Activity: Give the records again. Keep them exact and leave out the images.

Provided material:
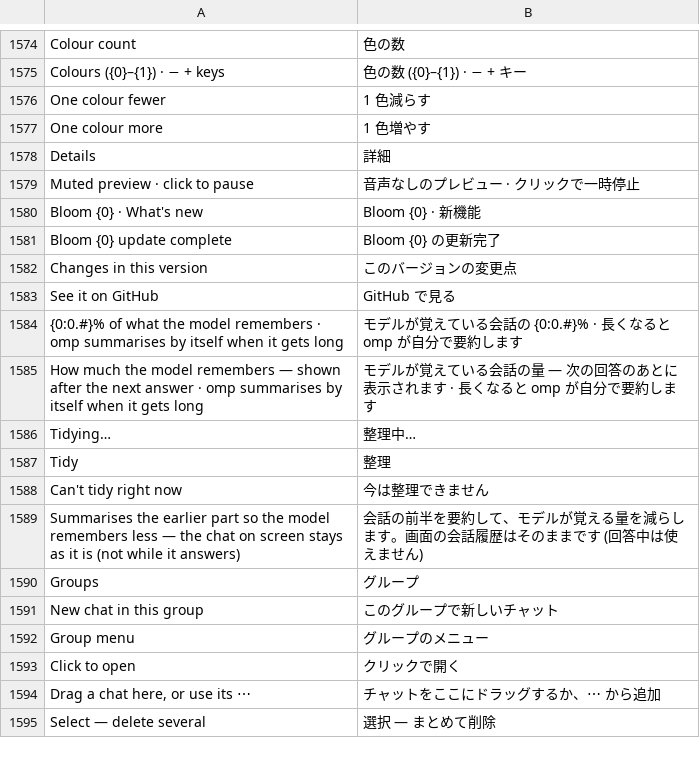
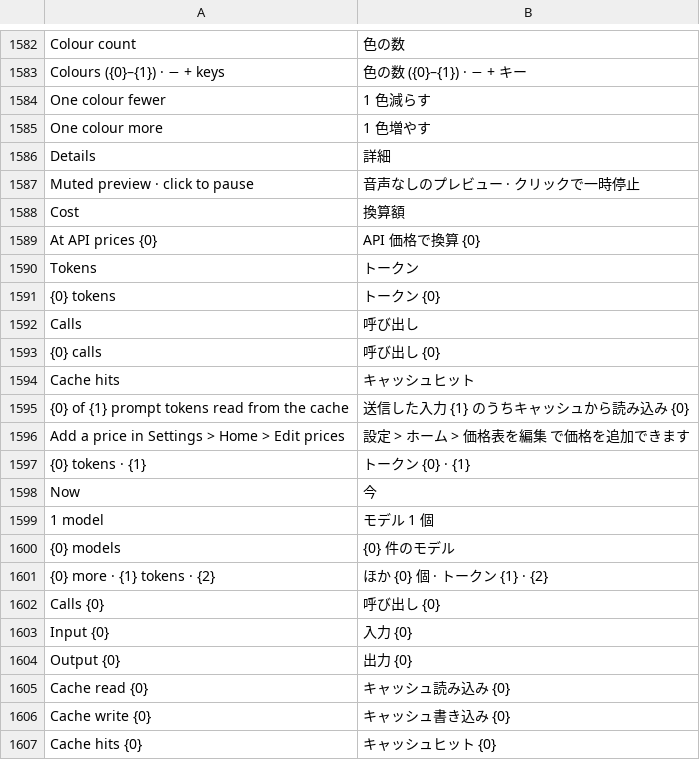
Before and after one commit to hyeon1035298/Bloom, a TSV file: src/Bloom/Assets/Lang/ja.tsv, drawn as a sheet; only a part is shown, gaps mark what is left out; the shorter side is filled out with more unchanged rows; the diff covers the shown part only.

```diff
--- a/src/Bloom/Assets/Lang/ja.tsv
+++ b/src/Bloom/Assets/Lang/ja.tsv
@@ -1579 +1587,21 @@ Details	詳細
 Muted preview · click to pause	音声なしのプレビュー · クリックで一時停止
+Cost	換算額
+At API prices {0}	API 価格で換算 {0}
+Tokens	トークン
+{0} tokens	トークン {0}
+Calls	呼び出し
+{0} calls	呼び出し {0}
+Cache hits	キャッシュヒット
+{0} of {1} prompt tokens read from the cache	送信した入力 {1} のうちキャッシュから読み込み {0}
+Add a price in Settings > Home > Edit prices	設定 > ホーム > 価格表を編集 で価格を追加できます
+{0} tokens · {1}	トークン {0} · {1}
+Now	今
+1 model	モデル 1 個
+{0} models	{0} 件のモデル
+{0} more · {1} tokens · {2}	ほか {0} 個 · トークン {1} · {2}
+Calls {0}	呼び出し {0}
+Input {0}	入力 {0}
+Output {0}	出力 {0}
+Cache read {0}	キャッシュ読み込み {0}
+Cache write {0}	キャッシュ書き込み {0}
+Cache hits {0}	キャッシュヒット {0}
```
Also changed, not shown: 39 added rows elsewhere in this file, src/Bloom/Assets/Lang/zh.tsv, 12 other files.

Task response:
Before and after one commit to hyeon1035298/Bloom, a TSV file: src/Bloom/Assets/Lang/ja.tsv, drawn as a sheet; only a part is shown, gaps mark what is left out; the shorter side is filled out with more unchanged rows; the diff covers the shown part only.

```diff
--- a/src/Bloom/Assets/Lang/ja.tsv
+++ b/src/Bloom/Assets/Lang/ja.tsv
@@ -1579 +1587,21 @@ Details	詳細
 Muted preview · click to pause	音声なしのプレビュー · クリックで一時停止
+Cost	換算額
+At API prices {0}	API 価格で換算 {0}
+Tokens	トークン
+{0} tokens	トークン {0}
+Calls	呼び出し
+{0} calls	呼び出し {0}
+Cache hits	キャッシュヒット
+{0} of {1} prompt tokens read from the cache	送信した入力 {1} のうちキャッシュから読み込み {0}
+Add a price in Settings > Home > Edit prices	設定 > ホーム > 価格表を編集 で価格を追加できます
+{0} tokens · {1}	トークン {0} · {1}
+Now	今
+1 model	モデル 1 個
+{0} models	{0} 件のモデル
+{0} more · {1} tokens · {2}	ほか {0} 個 · トークン {1} · {2}
+Calls {0}	呼び出し {0}
+Input {0}	入力 {0}
+Output {0}	出力 {0}
+Cache read {0}	キャッシュ読み込み {0}
+Cache write {0}	キャッシュ書き込み {0}
+Cache hits {0}	キャッシュヒット {0}
```
Also changed, not shown: 39 added rows elsewhere in this file, src/Bloom/Assets/Lang/zh.tsv, 12 other files.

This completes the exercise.